Your instructions = In the records below, find every line with the word "cuts" and copy it.

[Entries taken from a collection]
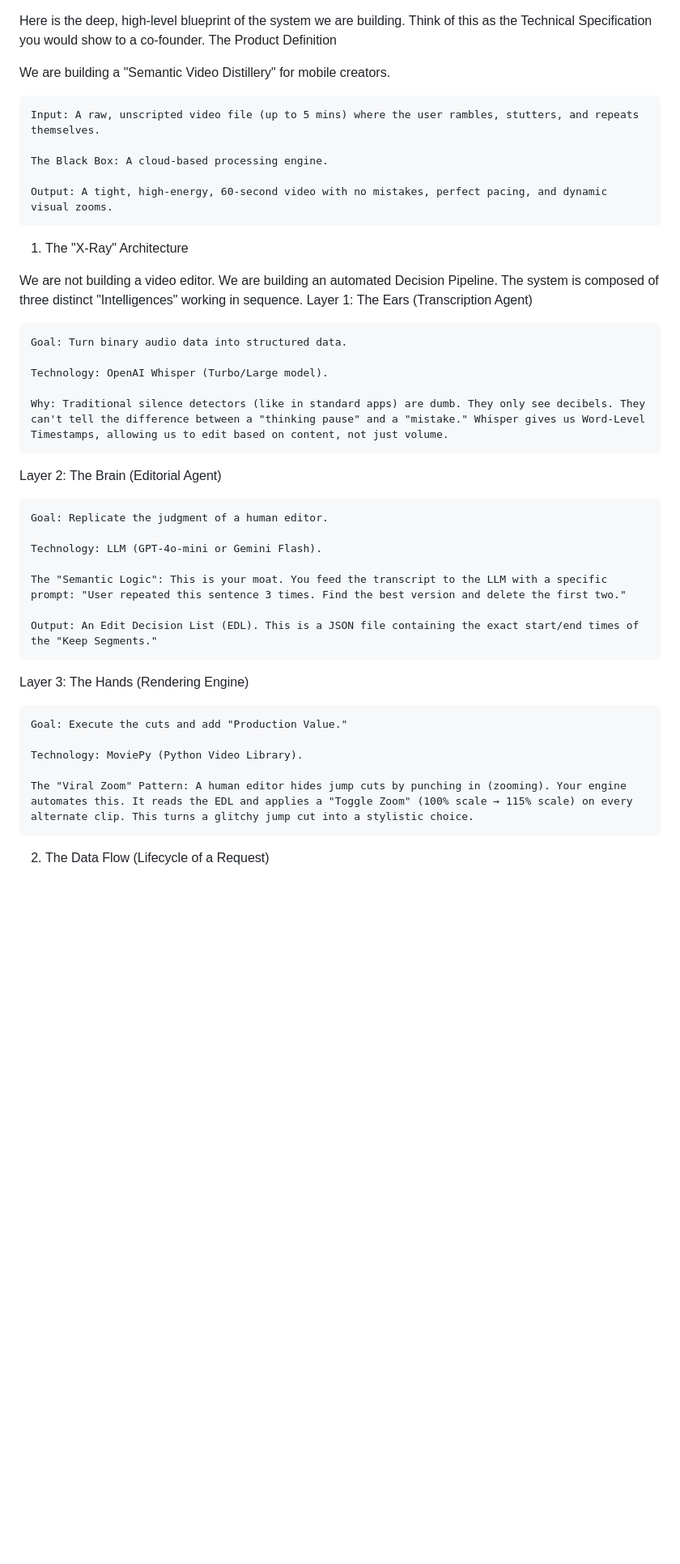
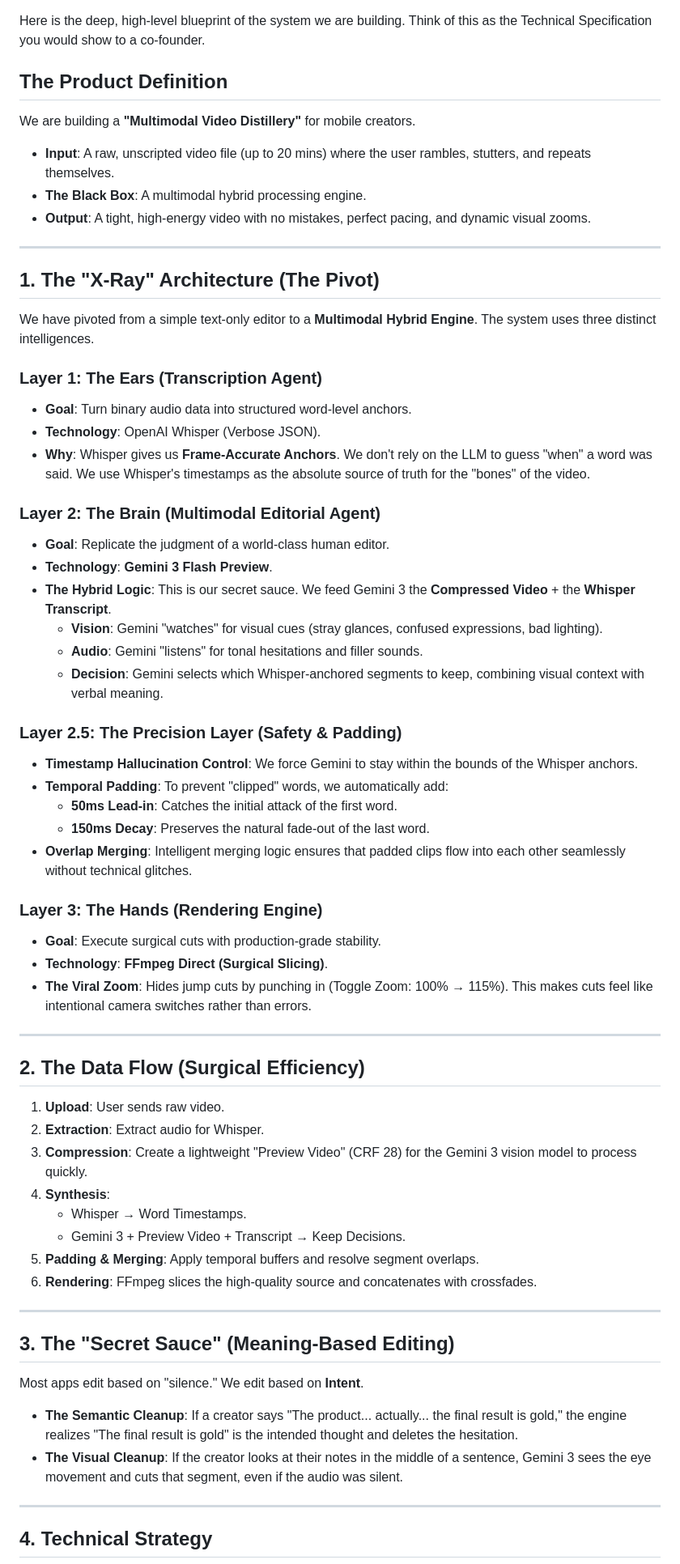
Before and after one commit to Makarezp/AI-Video-Pipeline, a Markdown page: garbageingoldout.md, the part around one of its changes. Shown at 81% size. Drawn GitHub-style; blank space fills up the shorter version.

Commit message:
docs: Update project blueprint to reflect Hybrid Multimodal pivot and Gemini 3 integration

```diff
--- a/garbageingoldout.md
+++ b/garbageingoldout.md
@@ -1,42 +1,67 @@
 Here is the deep, high-level blueprint of the system we are building. Think of this as the Technical Specification you would show to a co-founder.
-The Product Definition
 
-We are building a "Semantic Video Distillery" for mobile creators.
+## The Product Definition
 
-    Input: A raw, unscripted video file (up to 5 mins) where the user rambles, stutters, and repeats themselves.
+We are building a **"Multimodal Video Distillery"** for mobile creators.
 
-    The Black Box: A cloud-based processing engine.
+- **Input**: A raw, unscripted video file (up to 20 mins) where the user rambles, stutters, and repeats themselves.
+- **The Black Box**: A multimodal hybrid processing engine.
+- **Output**: A tight, high-energy video with no mistakes, perfect pacing, and dynamic visual zooms.
 
-    Output: A tight, high-energy, 60-second video with no mistakes, perfect pacing, and dynamic visual zooms.
+---
 
-1. The "X-Ray" Architecture
+## 1. The "X-Ray" Architecture (The Pivot)
 
-We are not building a video editor. We are building an automated Decision Pipeline. The system is composed of three distinct "Intelligences" working in sequence.
-Layer 1: The Ears (Transcription Agent)
+We have pivoted from a simple text-only editor to a **Multimodal Hybrid Engine**. The system uses three distinct intelligences.
 
-    Goal: Turn binary audio data into structured data.
+### Layer 1: The Ears (Transcription Agent)
+- **Goal**: Turn binary audio data into structured word-level anchors.
+- **Technology**: OpenAI Whisper (Verbose JSON).
+- **Why**: Whisper gives us **Frame-Accurate Anchors**. We don't rely on the LLM to guess "when" a word was said. We use Whisper's timestamps as the absolute source of truth for the "bones" of the video.
 
-    Technology: OpenAI Whisper (Turbo/Large model).
+### Layer 2: The Brain (Multimodal Editorial Agent)
+- **Goal**: Replicate the judgment of a world-class human editor.
+- **Technology**: **Gemini 3 Flash Preview**.
+- **The Hybrid Logic**: This is our secret sauce. We feed Gemini 3 the **Compressed Video** + the **Whisper Transcript**.
+  - **Vision**: Gemini "watches" for visual cues (stray glances, confused expressions, bad lighting).
+  - **Audio**: Gemini "listens" for tonal hesitations and filler sounds.
+  - **Decision**: Gemini selects which Whisper-anchored segments to keep, combining visual context with verbal meaning.
 
-    Why: Traditional silence detectors (like in standard apps) are dumb. They only see decibels. They can't tell the difference between a "thinking pause" and a "mistake." Whisper gives us Word-Level Timestamps, allowing us to edit based on content, not just volume.
+### Layer 2.5: The Precision Layer (Safety & Padding)
+- **Timestamp Hallucination Control**: We force Gemini to stay within the bounds of the Whisper anchors.
+- **Temporal Padding**: To prevent "clipped" words, we automatically add:
+  - **50ms Lead-in**: Catches the initial attack of the first word.
+  - **150ms Decay**: Preserves the natural fade-out of the last word.
+- **Overlap Merging**: Intelligent merging logic ensures that padded clips flow into each other seamlessly without technical glitches.
 
-Layer 2: The Brain (Editorial Agent)
+### Layer 3: The Hands (Rendering Engine)
+- **Goal**: Execute surgical cuts with production-grade stability.
+- **Technology**: **FFmpeg Direct (Surgical Slicing)**.
+- **The Viral Zoom**: Hides jump cuts by punching in (Toggle Zoom: 100% → 115%). This makes cuts feel like intentional camera switches rather than errors.
 
-    Goal: Replicate the judgment of a human editor.
+---
 
-    Technology: LLM (GPT-4o-mini or Gemini Flash).
+## 2. The Data Flow (Surgical Efficiency)
 
-    The "Semantic Logic": This is your moat. You feed the transcript to the LLM with a specific prompt: "User repeated this sentence 3 times. Find the best version and delete the first two."
+1. **Upload**: User sends raw video.
+2. **Extraction**: Extract audio for Whisper.
+3. **Compression**: Create a lightweight "Preview Video" (CRF 28) for the Gemini 3 vision model to process quickly.
+4. **Synthesis**:
+   - Whisper → Word Timestamps.
+   - Gemini 3 + Preview Video + Transcript → Keep Decisions.
+5. **Padding & Merging**: Apply temporal buffers and resolve segment overlaps.
+6. **Rendering**: FFmpeg slices the high-quality source and concatenates with crossfades.
 
-    Output: An Edit Decision List (EDL). This is a JSON file containing the exact start/end times of the "Keep Segments."
+---
 
-Layer 3: The Hands (Rendering Engine)
+## 3. The "Secret Sauce" (Meaning-Based Editing)
 
-    Goal: Execute the cuts and add "Production Value."
+Most apps edit based on "silence." We edit based on **Intent**.
 
-    Technology: MoviePy (Python Video Library).
+- **The Semantic Cleanup**: If a creator says "The product... actually... the final result is gold," the engine realizes "The final result is gold" is the intended thought and deletes the hesitation.
+- **The Visual Cleanup**: If the creator looks at their notes in the middle of a sentence, Gemini 3 sees the eye movement and cuts that segment, even if the audio was silent.
 
-    The "Viral Zoom" Pattern: A human editor hides jump cuts by punching in (zooming). Your engine automates this. It reads the EDL and applies a "Toggle Zoom" (100% scale → 115% scale) on every alternate clip. This turns a glitchy jump cut into a stylistic choice.
+---
 
-2. The Data Flow (Lifecycle of a Request)
+## 4. Technical Strategy
 
```
Also changed, not shown: other parts of garbageingoldout.md (+5 -57 lines).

Exercise solution =
+- **Goal**: Execute surgical cuts with production-grade stability.
+- **The Viral Zoom**: Hides jump cuts by punching in (Toggle Zoom: 100% → 115%). This makes cuts feel like intentional camera switches rather than errors.
-    Goal: Execute the cuts and add "Production Value."
+- **The Visual Cleanup**: If the creator looks at their notes in the middle of a sentence, Gemini 3 sees the eye movement and cuts that segment, even if the audio was silent.
-    The "Viral Zoom" Pattern: A human editor hides jump cuts by punching in (zooming). Your engine automates this. It reads the EDL and applies a "Toggle Zoom" (100% scale → 115% scale) on every alternate clip. This turns a glitchy jump cut into a stylistic choice.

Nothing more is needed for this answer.